*THE TASK*
Start at the line in the entries below that contains "Before and after one commit to yanivil/kingshot, a", stop at the line that contains "Also changed, not", and output exactly the lines in that span, both ends included.

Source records

+-------+

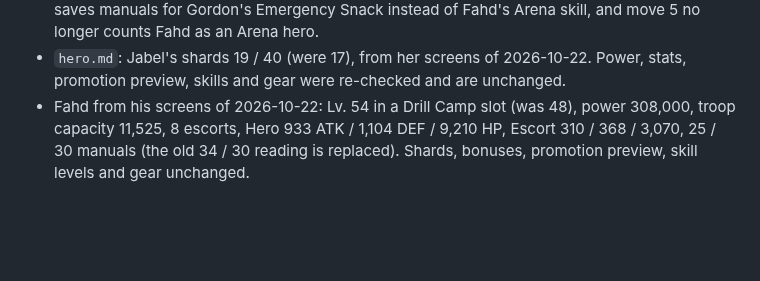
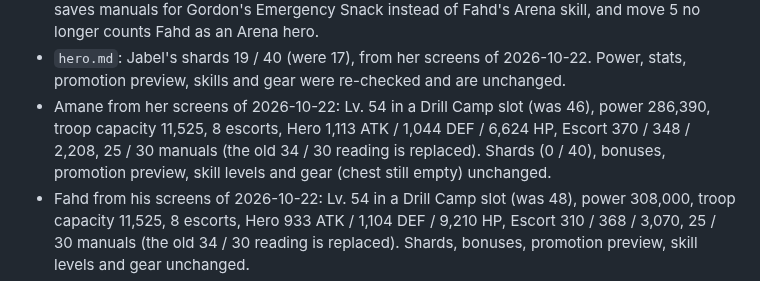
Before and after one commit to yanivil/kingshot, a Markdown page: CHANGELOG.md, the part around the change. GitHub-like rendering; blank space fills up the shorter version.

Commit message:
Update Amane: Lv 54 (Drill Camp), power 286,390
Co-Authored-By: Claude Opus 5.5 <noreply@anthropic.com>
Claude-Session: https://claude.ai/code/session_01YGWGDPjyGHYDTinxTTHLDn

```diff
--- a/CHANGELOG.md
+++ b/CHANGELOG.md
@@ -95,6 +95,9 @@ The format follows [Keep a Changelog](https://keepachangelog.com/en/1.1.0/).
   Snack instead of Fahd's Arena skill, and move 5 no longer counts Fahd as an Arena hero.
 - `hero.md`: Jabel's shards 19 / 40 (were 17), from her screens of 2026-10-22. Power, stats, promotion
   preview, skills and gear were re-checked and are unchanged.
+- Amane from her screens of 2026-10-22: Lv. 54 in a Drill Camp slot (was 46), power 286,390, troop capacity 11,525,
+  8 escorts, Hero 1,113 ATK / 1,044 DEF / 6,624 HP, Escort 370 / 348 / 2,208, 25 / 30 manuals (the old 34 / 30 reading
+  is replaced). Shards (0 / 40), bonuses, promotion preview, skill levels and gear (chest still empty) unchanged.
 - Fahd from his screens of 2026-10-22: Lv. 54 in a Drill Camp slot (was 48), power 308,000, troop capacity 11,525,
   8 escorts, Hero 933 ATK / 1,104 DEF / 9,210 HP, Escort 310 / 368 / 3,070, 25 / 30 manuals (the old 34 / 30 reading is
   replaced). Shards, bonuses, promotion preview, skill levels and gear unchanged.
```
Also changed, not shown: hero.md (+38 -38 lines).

+-------+

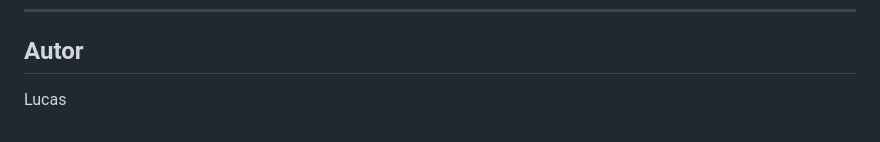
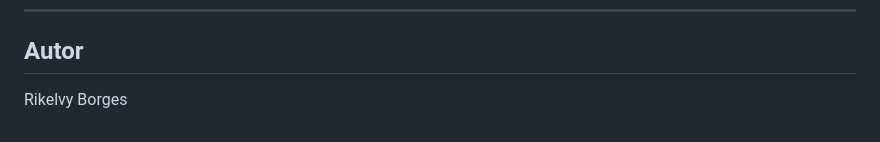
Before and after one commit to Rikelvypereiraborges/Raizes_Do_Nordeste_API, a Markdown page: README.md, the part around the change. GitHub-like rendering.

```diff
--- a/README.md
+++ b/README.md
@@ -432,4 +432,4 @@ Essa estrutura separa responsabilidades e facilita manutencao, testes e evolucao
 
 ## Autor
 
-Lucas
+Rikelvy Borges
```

+-------+

*SOLUTION FOR THIS TASK*
Before and after one commit to yanivil/kingshot, a Markdown page: CHANGELOG.md, the part around the change. GitHub-like rendering; blank space fills up the shorter version.

Commit message:
Update Amane: Lv 54 (Drill Camp), power 286,390
Co-Authored-By: Claude Opus 5.5 <noreply@anthropic.com>
Claude-Session: https://claude.ai/code/session_01YGWGDPjyGHYDTinxTTHLDn

```diff
--- a/CHANGELOG.md
+++ b/CHANGELOG.md
@@ -95,6 +95,9 @@ The format follows [Keep a Changelog](https://keepachangelog.com/en/1.1.0/).
   Snack instead of Fahd's Arena skill, and move 5 no longer counts Fahd as an Arena hero.
 - `hero.md`: Jabel's shards 19 / 40 (were 17), from her screens of 2026-10-22. Power, stats, promotion
   preview, skills and gear were re-checked and are unchanged.
+- Amane from her screens of 2026-10-22: Lv. 54 in a Drill Camp slot (was 46), power 286,390, troop capacity 11,525,
+  8 escorts, Hero 1,113 ATK / 1,044 DEF / 6,624 HP, Escort 370 / 348 / 2,208, 25 / 30 manuals (the old 34 / 30 reading
+  is replaced). Shards (0 / 40), bonuses, promotion preview, skill levels and gear (chest still empty) unchanged.
 - Fahd from his screens of 2026-10-22: Lv. 54 in a Drill Camp slot (was 48), power 308,000, troop capacity 11,525,
   8 escorts, Hero 933 ATK / 1,104 DEF / 9,210 HP, Escort 310 / 368 / 3,070, 25 / 30 manuals (the old 34 / 30 reading is
   replaced). Shards, bonuses, promotion preview, skill levels and gear unchanged.
```
Also changed, not shown: hero.md (+38 -38 lines).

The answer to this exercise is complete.